Billy Collins: Well the way poetry is taught is with great emphasis on the interpretation. So we have this thing, the poem, and we want to create this other thing called the interpretation of the poem which then almost begins to compete with the poem – and in the worst cases replaces the poem. So once we have the interpretation, we can actually discard the poem. That’s the worst case scenario. The question, “What does a poem mean?” is a deadening question.
It it makes people nervous. It makes students nervous to have to respond to a poem not by pleasurably feeling its intake, but by being put on the spot and having to come up with some answer that the teacher knows and is not telling you. It’s the worst kind of teaching where you play a game called “Guess What the Teacher’s Thinking?” And lots of teachers like to do that because it’s a cheap kind of power. A better question, I think, than “What does a poem mean?” is how does a poem get where it’s going? So instead of seeing it as something to be reduced to some other text . . . to see the poem as a . . . as a journey, as moving sort of point-by-point navigation through itself to some ending.
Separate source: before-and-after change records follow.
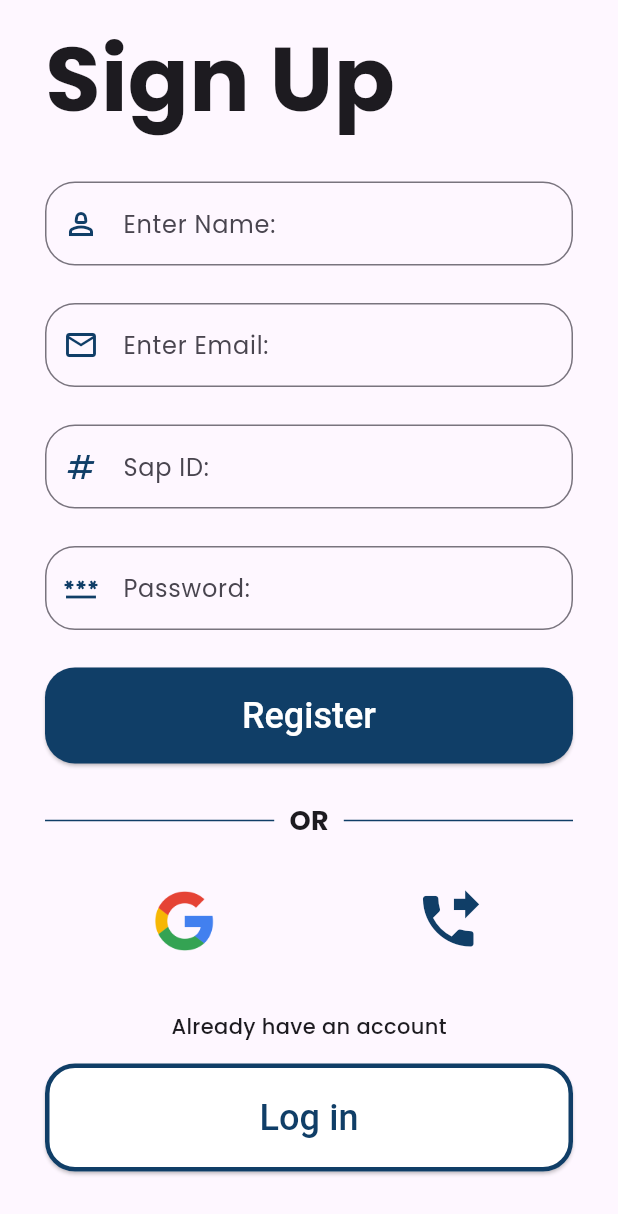
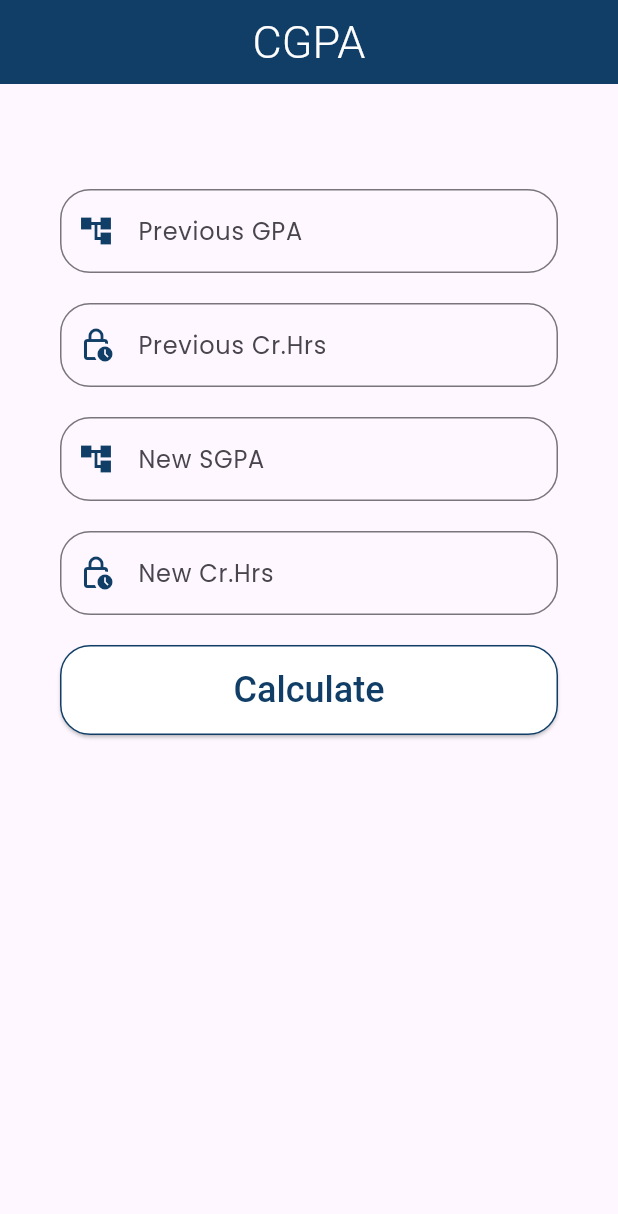
Before and after one commit to thezuraiz/Riphah-Gpa-Calculator, a Flutter app: the screen it shows after launch, on a phone screen of 412 x 824 dp. Shown: the top 1214 px of the screen. Run offline on Flutter 3.47's test engine with Material 3 defaults, Android fonts, the phone set to English and light mode, and no system bars; our stand-ins replace cloud_firestore, firebase_auth, firebase_core, flutter_styled_toast, form_field_validator, google_fonts and 2 more; accounts and stored records are empty.

Commit message:
CGPA Page & Landing Page Complete

```diff
--- /dev/null
+++ b/lib/Functions/cgpaFunc.dart
@@ -0,0 +1,34 @@
+calculateGPA(final String pCH, final String pGPA, final String nCHR,
+    final String nGPA) {
+  // print("pCH: $pCH");
+  // print("pGPA: $pGPA");
+  // print("nCHR: $nCHR");
+  // print("nGPA: $nGPA");
+
+  double Previous_Credit_Hrs = double.parse(pCH);
+  double Previous_GPA = double.parse(pGPA);
+  double New_Credit_Hrs = double.parse(nCHR);
+  double New_SGPA = double.parse(nGPA);
+
+  double CGPA =
+      ((Previous_Credit_Hrs * Previous_GPA) + (New_Credit_Hrs * New_SGPA)) /
+          (Previous_Credit_Hrs + New_Credit_Hrs);
+  return CGPA;
+}
+
+
+showMessage(double cgpa) {
+  if (cgpa > 1 && cgpa < 2) {
+    return "Probation";
+  } else if (cgpa > 2 && cgpa < 2.5) {
+    return "Need Hard Work";
+  }
+  else if (cgpa >= 2.5 && cgpa < 3) {
+    return "Average";
+  }
+  else if (cgpa >= 3 && cgpa < 4) {
+    return "Excellent";
+  } else {
+    return "";
+  }
+}
--- a/lib/Pages/Auth Pages/siginup_page.dart
+++ b/lib/Pages/Auth Pages/siginup_page.dart
@@ -9,7 +9,6 @@ import 'package:google_sign_in/google_sign_in.dart';
 import 'package:form_field_validator/form_field_validator.dart';
 import 'package:flutter_styled_toast/flutter_styled_toast.dart';
 import 'package:cloud_firestore/cloud_firestore.dart';
-
 
 class SignUpPage extends StatefulWidget {
   const SignUpPage({super.key});
@@ -24,18 +23,23 @@ class _SignUpPageState extends State<SignUpPage> {
   TextEditingController nameController = TextEditingController();
   TextEditingController sapIdController = TextEditingController();
 
-  File? pickedImage;
-  bool loaderFlag = false;
-  bool googleLoaderFlag = false;
+  bool showGoogleLoader = false;
 
   final _formKey = GlobalKey<FormState>();
 
   MoveToHome(BuildContext context) async {
+    FocusManager.instance.primaryFocus!.unfocus();
     if (_formKey.currentState!.validate()) {
+      final String email = emailController.text.toString();
       final String name = nameController.text.toString();
-      final String email = emailController.text.toString();
       final String password = passController.text.toString();
       final String sap = sapIdController.text.toString();
+
+      if (!email.endsWith("@riphah.edu.pk")) {
+        WidgetHelper.custom_error_toast(context, "Only Riphah Emial is Valid");
+        return;
+      }
+
       await signUp(context, name, sap, email, password);
     }
   }
@@ -43,6 +47,13 @@ class _SignUpPageState extends State<SignUpPage> {
   @override
   Widget build(BuildContext context) {
     return Scaffold(
+      appBar: AppBar(
+        actions: [
+          IconButton(onPressed: (){
+            FirebaseAuth.instance.signOut();
+          }, icon: Icon(Icons.sign_language))
+        ],
+      ),
       body: Container(
         width: MediaQuery.of(context).size.width,
         padding: const EdgeInsets.symmetric(horizontal: 30, vertical: 10),
@@ -126,12 +137,7 @@ class _SignUpPageState extends State<SignUpPage> {
                       ]),
                     ),
                     WidgetHelper.customSizedBox(25),
-                    loaderFlag
-                        ? const Padding(
-                            padding: EdgeInsets.all(8.0),
-                            child: CircularProgressIndicator(),
-                          )
-                        : SizedBox(
+                    SizedBox(
                       width: double.infinity,
                       child: ElevatedButton(
                         onPressed: () => MoveToHome(context),
@@ -170,18 +176,24 @@ class _SignUpPageState extends State<SignUpPage> {
                       mainAxisAlignment: MainAxisAlignment.spaceAround,
                       children: [
                         IconButton(
-                                onPressed: ()async{
-                                  signInWithGoogle().then((value)async{
-                                    try{
-                                      final profile = value.additionalUserInfo!.profile;
+                            onPressed: () async {
+                              setState(() {
+                                showGoogleLoader = true;
+                              });
+                              signInWithGoogle().then((value) async {
+                                try {
+                                  final profile =
+                                      value.additionalUserInfo!.profile;
                                   final givenName = profile!['given_name'];
                                   final familyName = profile['family_name'];
                                   final pictureUrl = profile['picture'];
                                   final id = profile['id'];
                                   final email = profile['email'];
 
-                                      await FirebaseFirestore.instance.collection("Students").doc(id).set(
-                                          {
+                                  await FirebaseFirestore.instance
+                                      .collection("Students")
+                                      .doc(id)
+                                      .set({
                                     "name": "$givenName $familyName",
                                     "email": email,
                                     "sap": "",
@@ -190,23 +202,26 @@ class _SignUpPageState extends State<SignUpPage> {
                                     "total_subjects": "",
                                     "profile_picture": pictureUrl
                                   });
-                                    }catch(err){
-
+                                } catch (err) {
+                                  setState(() {
+                                    showGoogleLoader = false;
+                                  });
                                 }
+                                Navigator.popAndPushNamed(context, Routes.landingPage);
                               });
                             },
-                                icon: Image.asset(
+                            icon: showGoogleLoader
+                                ? CircularProgressIndicator()
+                                : Image.asset(
                                     "lib/Assets/Icons/Google_Icon.png",
                                     scale: 8,
-                                ),
-                              ),
+                                  )),
                         IconButton(
-                          onPressed: () =>
-                              Navigator.pushNamed(context, Routes.phoneAuth),
-                          icon: Icon(
-                            Icons.phone_forwarded,
-                            size: 45,
-                            color: Color(Color_helper.button_color),
+                          onPressed: () => WidgetHelper.custom_error_toast(
+                              context, "Module Under Development"),
+                          icon: Image.asset(
+                            "lib/Assets/Icons/Facebook_logo.png",
+                            scale: 11,
                           ),
                         ),
                       ],
@@ -252,21 +267,4 @@ class _SignUpPageState extends State<SignUpPage> {
       ),
     );
   }
-
-  Future<UserCredential> signInWithGoogle() async {
-    // Trigger the authentication flow
-    final GoogleSignInAccount? googleUser = await GoogleSignIn().signIn();
-
-    // Obtain the auth details from the request
-    final GoogleSignInAuthentication? googleAuth = await googleUser?.authentication;
-
-    // Create a new credential
-    final credential = GoogleAuthProvider.credential(
-      accessToken: googleAuth?.accessToken,
-      idToken: googleAuth?.idToken,
-    );
-
-    // Once signed in, return the UserCredential
-    return await FirebaseAuth.instance.signInWithCredential(credential);
 }
-}
--- /dev/null
+++ b/lib/Pages/Student Panel/cgpaPage.dart
@@ -0,0 +1,222 @@
+import 'package:flutter/material.dart';
+import 'package:riphah_cgpa_calculator/Functions/cgpaFunc.dart';
+import 'package:riphah_cgpa_calculator/Ui%20Helper/color.dart';
+import 'package:riphah_cgpa_calculator/Ui%20Helper/widget_helper.dart';
+import 'package:syncfusion_flutter_gauges/gauges.dart';
+
+class CGPAPage extends StatefulWidget {
+  const CGPAPage({super.key});
+
+  @override
+  State<CGPAPage> createState() => _CGPAPageState();
+}
+
+class _CGPAPageState extends State<CGPAPage> {
+  final formKey = GlobalKey<FormState>();
+  TextEditingController previousGPA = TextEditingController();
+  TextEditingController previousCHrs = TextEditingController();
+  TextEditingController newGPA = TextEditingController();
+  TextEditingController newCHrs = TextEditingController();
+  double CGPA = 0;
+
+  isValid() {
+    FocusManager.instance.primaryFocus!.unfocus();
+    if (formKey.currentState!.validate()) {
+      final String pCH = previousCHrs.text.toString();
+      final String pGPA = previousGPA.text.toString();
+      final String nCHR = newCHrs.text.toString();
+      final String nGPA = newGPA.text.toString();
+      CGPA = calculateGPA(pCH, pGPA, nCHR, nGPA);
+      setState(() {});
+    }
+  }
+
+  @override
+  Widget build(BuildContext context) {
+    return Scaffold(
+      appBar: AppBar(
+        title: const Text("CGPA"),
+      ),
+      body: SingleChildScrollView(
+        child: Container(
+          padding: const EdgeInsets.symmetric(horizontal: 40),
+          color: Color(Color_helper.background_color),
+          child: Form(
+            key: formKey,
+            child: Column(
+              mainAxisAlignment: MainAxisAlignment.center,
+              children: [
+                if(CGPA > 1) WidgetHelper.customSizedBox(10),
+                (CGPA > 1)
+                    ? GPAGauge(cgpa: CGPA)
+                    : WidgetHelper.customSizedBox(70),
+                TextFormField(
+                  controller: previousGPA,
+                  keyboardType: const TextInputType.numberWithOptions(),
+                  decoration: const InputDecoration(
+                    labelText: "Previous GPA",
+                    prefixIcon: Icon(Icons.account_tree),
+                  ),
+                  validator: (value) {
+                    if (value!.isEmpty) {
+                      return "Required";
+                    }
+                    if (!(double.parse(value) > 0 &&
+                        double.parse(value) <= 4.0)) {
+                      return "Invalid Value";
+                    }
+                    return null;
+                  },
+                  autovalidateMode: AutovalidateMode.onUserInteraction,
+                ),
+                WidgetHelper.customSizedBox(20),
+                TextFormField(
+                  validator: (value) {
+                    if (value!.isEmpty) {
+                      return "Required";
+                    }
+                    if (!(double.parse(value) > 0 &&
+                        double.parse(value) <= 200)) {
+                      return "Invalid Value";
+                    }
+                    return null;
+                  },
+                  controller: previousCHrs,
+                  keyboardType: const TextInputType.numberWithOptions(),
+                  decoration: const InputDecoration(
+                    labelText: "Previous Cr.Hrs",
+                    prefixIcon: Icon(Icons.lock_clock_outlined),
+                  ),
+                  autovalidateMode: AutovalidateMode.onUserInteraction,
+                ),
+                WidgetHelper.customSizedBox(20),
+                TextFormField(
+                  controller: newGPA,
+                  keyboardType: const TextInputType.numberWithOptions(),
+                  decoration: const InputDecoration(
+                    labelText: "New SGPA",
+                    prefixIcon: Icon(Icons.account_tree),
+                  ),
+                  validator: (value) {
+                    if (value!.isEmpty) {
+                      return "Required";
+                    }
+                    if (!(double.parse(value) > 0 &&
+                        double.parse(value) <= 4.0)) {
+                      return "Invalid Value";
+                    }
+                    return null;
+                  },
+                  autovalidateMode: AutovalidateMode.onUserInteraction,
+                ),
+                WidgetHelper.customSizedBox(20),
+                TextFormField(
+                  controller: newCHrs,
+                  keyboardType: const TextInputType.numberWithOptions(),
+                  decoration: const InputDecoration(
+                    labelText: "New Cr.Hrs",
+                    prefixIcon: Icon(Icons.lock_clock_outlined),
+                  ),
+                  validator: (value) {
+                    if (value!.isEmpty) {
+                      return "Required";
+                    }
+                    if (!(double.parse(value) > 0 &&
+                        double.parse(value) <= 20)) {
+                      return "Invalid Value";
+                    }
+                    return null;
+                  },
+                  autovalidateMode: AutovalidateMode.onUserInteraction,
+                ),
+                WidgetHelper.customSizedBox(20),
+                SizedBox(
+                  width: double.infinity,
+                  child: ElevatedButton(
+                    style: ElevatedButton.styleFrom(
+                      backgroundColor: Colors.white,
+                      foregroundColor: Color(Color_helper.button_color),
+                      padding: const EdgeInsets.all(16),
+                      side: BorderSide(
+                          color: Color(Color_helper.button_color), width: 1),
+                    ),
+                    onPressed: isValid,
+                    child: const Text(
+                      "Calculate",
+                    ),
+                  ),
+                ),
+              ],
+            ),
+          ),
+        ),
+      ),
+    );
+  }
+
+
+}
+
+class GPAGauge extends StatefulWidget {
+  final double cgpa;
+  const GPAGauge({super.key, required this.cgpa});
+
+  @override
+  State<GPAGauge> createState() => _GPAGaugeState();
+}
+
+class _GPAGaugeState extends State<GPAGauge> {
+
+  @override
+  Widget build(BuildContext context) {
+    return SfRadialGauge(
+      title: GaugeTitle(
+          text: showMessage(widget.cgpa),
+          textStyle: const TextStyle(fontWeight: FontWeight.w500, fontSize: 24,),
+      ),
+      axes: [
+        RadialAxis(
+          minimum: 0,
+          maximum: 4,
+          ranges: [
+            GaugeRange(
+              startValue: 0,
+              endValue: 1,
+              color: Colors.red,
+            ),
+            GaugeRange(
+              startValue: 1,
+              endValue: 2,
+              color: Colors.yellow,
+            ),
+            GaugeRange(
+              startValue: 2,
+              endValue: 3,
+              color: Colors.lightGreenAccent,
+            ),
+            GaugeRange(
+              startValue: 3,
+              endValue: 4,
+              color: Colors.blue,
+            )
+          ],
+          pointers: [
+            NeedlePointer(
+              value: widget.cgpa,
+              enableAnimation: true,
+            )
+          ],
+          annotations: [
+            GaugeAnnotation(
+              widget: (widget.cgpa > 0)
+                  ? Text("CGPA: ${widget.cgpa.toStringAsFixed(3)}",style: TextStyle(fontSize: 20,fontWeight: FontWeight.w800),)
+                  : const Text(""),
+              positionFactor: 0.5,
+              angle: 90,
+            ),
+          ],
+        ),
+      ],
+    );
+  }
+}
--- /dev/null
+++ b/lib/Ui Helper/theme.dart
@@ -0,0 +1,46 @@
+import 'package:flutter/material.dart';
+import 'package:google_fonts/google_fonts.dart';
+import 'package:riphah_cgpa_calculator/Ui%20Helper/color.dart';
+
+ThemeData UiThemeData() {
+  return ThemeData(
+    primaryColor: Color(Color_helper.button_color),
+    useMaterial3: true,
+    fontFamily: GoogleFonts.poppins().fontFamily,
+    appBarTheme: AppBarTheme(
+        centerTitle: true,
+        backgroundColor: Color(Color_helper.button_color),
+        foregroundColor: Colors.white,
+      titleTextStyle: TextStyle(
+        fontWeight: FontWeight.w300,
+        fontSize: 30,
+        fontFamily: GoogleFonts.roboto().fontFamily
+      )
+    ),
+    inputDecorationTheme: InputDecorationTheme(
+      border: OutlineInputBorder(
+        borderRadius: BorderRadius.circular(20),
+        borderSide: BorderSide(
+          color: Color(Color_helper.button_color),
+        ),
+      ),
+      prefixIconColor: Color(Color_helper.button_color),
+    ),
+    elevatedButtonTheme: ElevatedButtonThemeData(
+      style: ElevatedButton.styleFrom(
+        backgroundColor: Color(Color_helper.button_color),
+        foregroundColor: Colors.white,
+        shape: RoundedRectangleBorder(borderRadius: BorderRadius.circular(20)),
+        textStyle: const TextStyle(
+          color: Colors.white,
+          fontSize: 24,
+          fontWeight: FontWeight.w500,
+        ),
+        padding: const EdgeInsets.all(18),
+      ),
+    ),
+    progressIndicatorTheme: ProgressIndicatorThemeData(
+      color: Color(Color_helper.button_color),
+    ),
+  );
+}
--- a/lib/main.dart
+++ b/lib/main.dart
@@ -2,13 +2,17 @@ import 'package:flutter/material.dart';
 import 'package:riphah_cgpa_calculator/Pages/Auth%20Pages/login_page.dart';
 import 'package:riphah_cgpa_calculator/Pages/Auth%20Pages/siginup_page.dart';
 import 'package:riphah_cgpa_calculator/Pages/Auth%20Pages/splash_screen.dart';
+import 'package:riphah_cgpa_calculator/Pages/Student%20Panel/cgpaPage.dart';
+import 'package:riphah_cgpa_calculator/Pages/Student%20Panel/landingPage.dart';
 import 'package:riphah_cgpa_calculator/Ui%20Helper/color.dart';
+import 'package:riphah_cgpa_calculator/Ui%20Helper/connectionError.dart';
+import 'package:riphah_cgpa_calculator/Ui%20Helper/theme.dart';
 import 'package:riphah_cgpa_calculator/firebase_options.dart';
 import 'package:riphah_cgpa_calculator/routes.dart';
 import 'package:firebase_core/firebase_core.dart';
 import 'package:google_fonts/google_fonts.dart';
 
-void main()async{
+void main() async {
   WidgetsFlutterBinding.ensureInitialized();
   await Firebase.initializeApp(options: DefaultFirebaseOptions.currentPlatform);
   runApp(const MyApp());
@@ -22,37 +26,16 @@ class MyApp extends StatelessWidget {
     return MaterialApp(
       title: 'Flutter Demo',
       debugShowCheckedModeBanner: false,
-      theme: ThemeData(
-        primaryColor: Color(Color_helper.button_color),
-        useMaterial3: true,
-          fontFamily: GoogleFonts.poppins().fontFamily,
-        inputDecorationTheme: InputDecorationTheme(
-          border: OutlineInputBorder(
-            borderRadius: BorderRadius.circular(20),
-            borderSide: BorderSide(color: Color(Color_helper.button_color),
-            ),
-          ),
-          prefixIconColor: Color(Color_helper.button_color),
-        ),
-        elevatedButtonTheme: ElevatedButtonThemeData(
-          style: ElevatedButton.styleFrom(
-            backgroundColor: Color(Color_helper.button_color),
-            foregroundColor: Colors.white,
-            shape: RoundedRectangleBorder(borderRadius: BorderRadius.circular(20)),
-            textStyle: const TextStyle(
-              color: Colors.white,
-              fontSize: 24,
-              fontWeight: FontWeight.w500,
-            ),
-            padding: const EdgeInsets.all(18),
-          )
-        ),
-      ),
-      initialRoute: Routes.signupPage,
+      theme: UiThemeData(),
+      initialRoute: Routes.cgpa,
       routes: {
         Routes.splashScreen: (context) => const SplashScreen(),
         Routes.loginPage: (context) => const LoginPage(),
         Routes.signupPage: (context) => const SignUpPage(),
+        // Landing Page Routes
+        Routes.landingPage: (context) => const LandingPage(),
+        Routes.cgpa: (context) => const CGPAPage(),
+        Routes.connectionError: (context) => const ConnectionError(),
       },
     );
   }
--- a/lib/routes.dart
+++ b/lib/routes.dart
@@ -2,6 +2,9 @@ class Routes{
   static String splashScreen = "/splash_screen";
   static String loginPage = "/login_page";
   static String signupPage = "/signup_page";
+
+  // Landing Page Routes
   static String landingPage = "/landing_page";
-  static String phoneAuth = "/phone_auth";
+  static String cgpa = "/cgpa_page";
+  static String connectionError = "/connection_error";
 }
--- a/pubspec.yaml
+++ b/pubspec.yaml
@@ -54,6 +54,7 @@ dev_dependencies:
   google_sign_in: ^6.2.1
   form_field_validator: ^1.1.0
   flutter_styled_toast: ^2.2.1
+  syncfusion_flutter_gauges: ^24.2.4
 
 # For information on the generic Dart part of this file, see the
 # following page: https://dart.dev/tools/pub/pubspec
```
Also changed, not shown: lib/Functions/landingpageFunc.dart (added, +55 -0 lines), lib/Functions/signupFunc.dart (+18 -1 lines), lib/Pages/Student Panel/landingPage.dart (added, +52 -0 lines), lib/Ui Helper/connectionError.dart (added, +18 -0 lines), lib/Ui Helper/widget_helper.dart (+21 -7 lines), lib/Assets/Icons/Facebook_logo.png (added), lib/Assets/Icons/something_wrong.jpg (added), pubspec.lock. Lines whose indentation alone changed are shown as unchanged.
Students are much more willing to follow the progress of a poem, and to notice where it turns and how it expands or contracts or becomes funny or serious – how it moves around through itself – than to be put on the spot and try to come up with an answer about interpretation.